AUSTIN, Texas - Small Business Saturday is essential for many locally owned businesses and thanks to the community Gabriela Bucio has created, Central Texas is always supporting her latest venture.
"This is my office at a home in downtown," Bucio says showing us the headquarters of Gabriela’s Group, the company behind the famous Gabriela’s restaurant. "This is where we keep all of our merchandise."
Gabriela Bucio is Mexican born from Michoacán. Her company also owns Gabriela’s South, Taquero Mucho downtown and Domain, Revival Coffee, Mala Vida and Seareinas.
"People follow me on Instagram, people follow me on social media and yes it looks cool online, but we make it look cool and fun," Bucio says. "There’s a lot of work that goes behind the scenes that people don’t get to see."
Today Bucio is meeting with the marketing and events team, the people she says make things run. She boasts the fact that she's never placed a for hire ad for that group, the talent has always come knocking on her door.
"I look up to them a lot and they keep things fresh," Bucio says.
She says the young group reminds her of where her journey started.
"When I moved here from the Valley, from McAllen, Texas, I started to work as a bartender to make extra money to be able to afford to go out to all the music shows that Austin has to offer and I developed a passion for creating cocktails and creating drinks," Bucio says. "My brother Arturo was already running restaurants on his own and so was my younger brother Salvador, so it was just natural that we would get together and build our own thing, our own restaurant."
With their skills, knowledge and passion, they've built an empire in Central Texas focusing on a community they didn't see represented here.
"Mexican or Latino venues we’re on the outskirts of Austin. I don’t know why that was, but I wanted to provide a closer venue to my fellow Latinos," Bucio says.

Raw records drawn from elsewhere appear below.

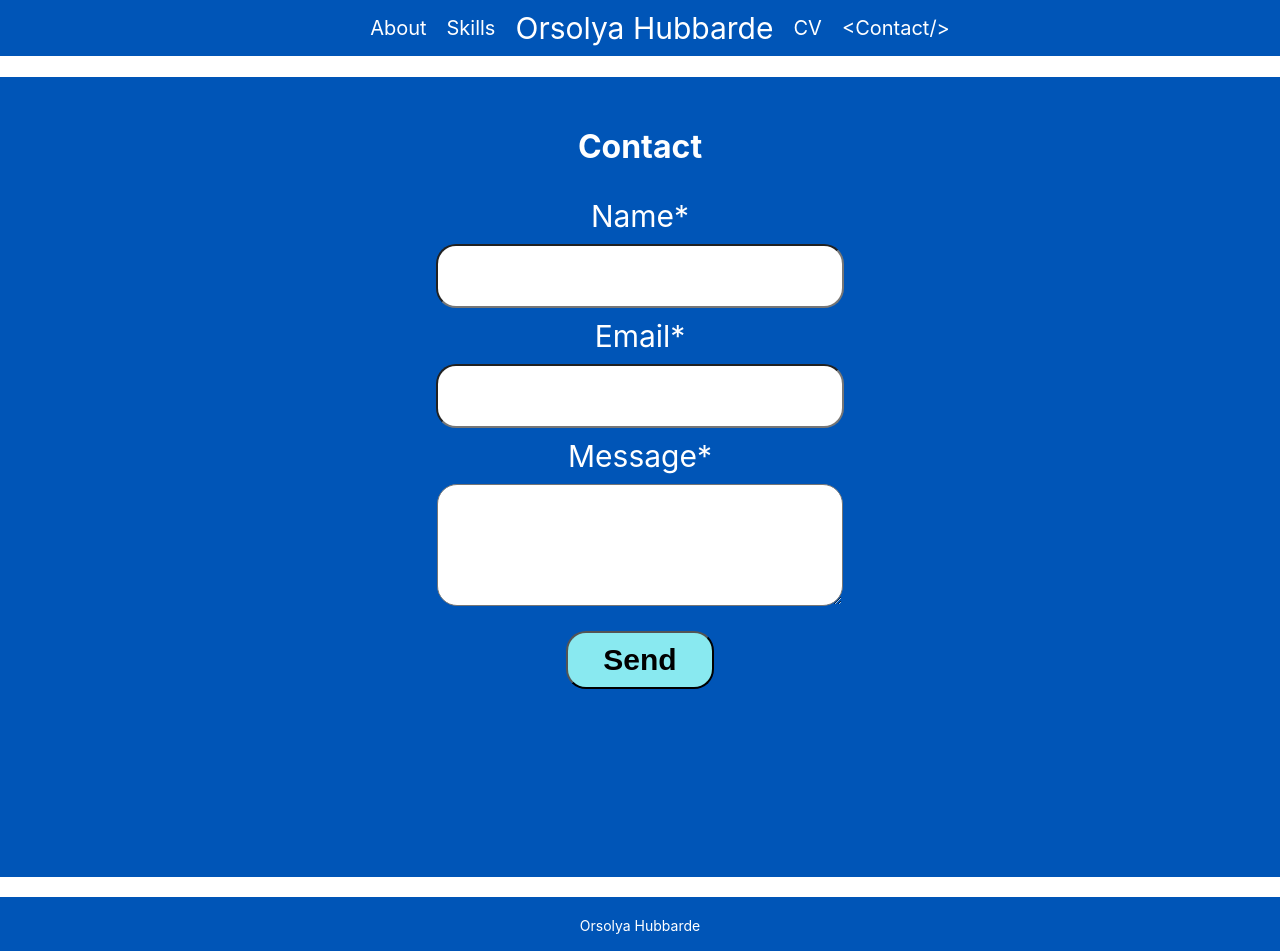
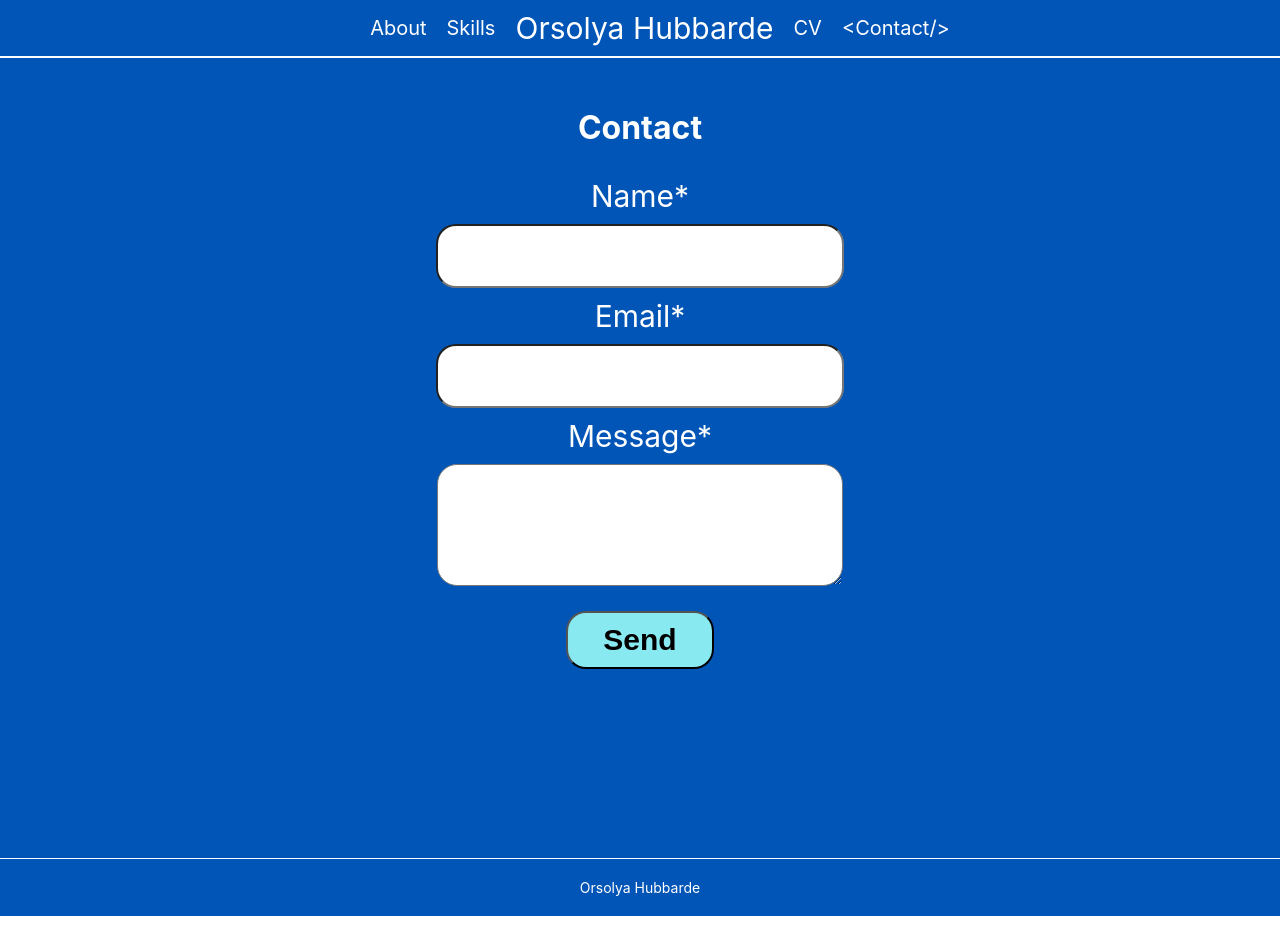
Before and after one commit to pokica1/Portfolio, a React (Create React App) app: page /contact in a window 1280 px wide. Shown: the top 951 px of the page. After the commit the page ends 916 px from the top, so only its background shows below. Built offline with nearby package versions, Linux system fonts and the light colour scheme.

Commit message:
style changes (margin)

```diff
--- a/src/Footer/Footer.css
+++ b/src/Footer/Footer.css
@@ -3,7 +3,7 @@
     background-color: #0055B7;
     text-align:center;
     font-size: 14px;
-    margin-top:20px;
+    margin-top:1.5px;
     color:white;
   }
   @media only screen and (max-width: 600px) {
--- a/src/NavBar/NavBar.css
+++ b/src/NavBar/NavBar.css
@@ -3,7 +3,6 @@ nav {
     width: auto;
     margin-top:0px;
     font-size:20px;
-    margin-bottom: 2px solid white;
   }
   nav ul {
     display: flex;
@@ -11,6 +10,7 @@ nav {
     margin-top:0px;
     margin-left:25px;
     margin-right:25px;
+    margin-bottom: 1.5px;
     align-items: center;
     justify-content: center;
 
--- a/src/Pages/ContactPage/ContactPage.css
+++ b/src/Pages/ContactPage/ContactPage.css
@@ -1,4 +1,5 @@
 h1 {
     color: white;
     padding-top: 50px;
+    margin-top: 0px;
 }
```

With that in mind, she got to work, but acknowledges things were not easy, this business woman says her success is due to her hard work.
"Well, I think the hardest thing was that we didn’t get any loans, we don’t have any loans, I don’t have any generational wealth so we had to start with literally, nothing," Bucio said.
Some in the community have dubbed her la Reina del Sur, Queen of the South, with traces of their humble beginnings still seen at her first signature restaurant Gabriela's downtown.
"If you look at Gabriela Downtown it has remained the same, my landlord gifted me the furniture, it's used furniture, I was a bartender, the server, my brother was in the kitchen cooking and my fiancé was helping us wash dishes," Bucio says. "It was really hard at the beginning but luckily, we were able to be successful in a short period of time to where we started hiring people."
She credits that success to her comunidad, filling a void in Austin that had long been ignored.
"It's not like I purposely do these things, it's just I’m just being myself and I’m being authentic and I mean I don’t know any other way," Bucio said. "Like I don’t sit around here [thinking] like how can I create this to make this happen? We’re just being ourselves."
Gabriela’s Houston is set to open up any day now with plans to start franchising restaurants across the state and ultimately the country.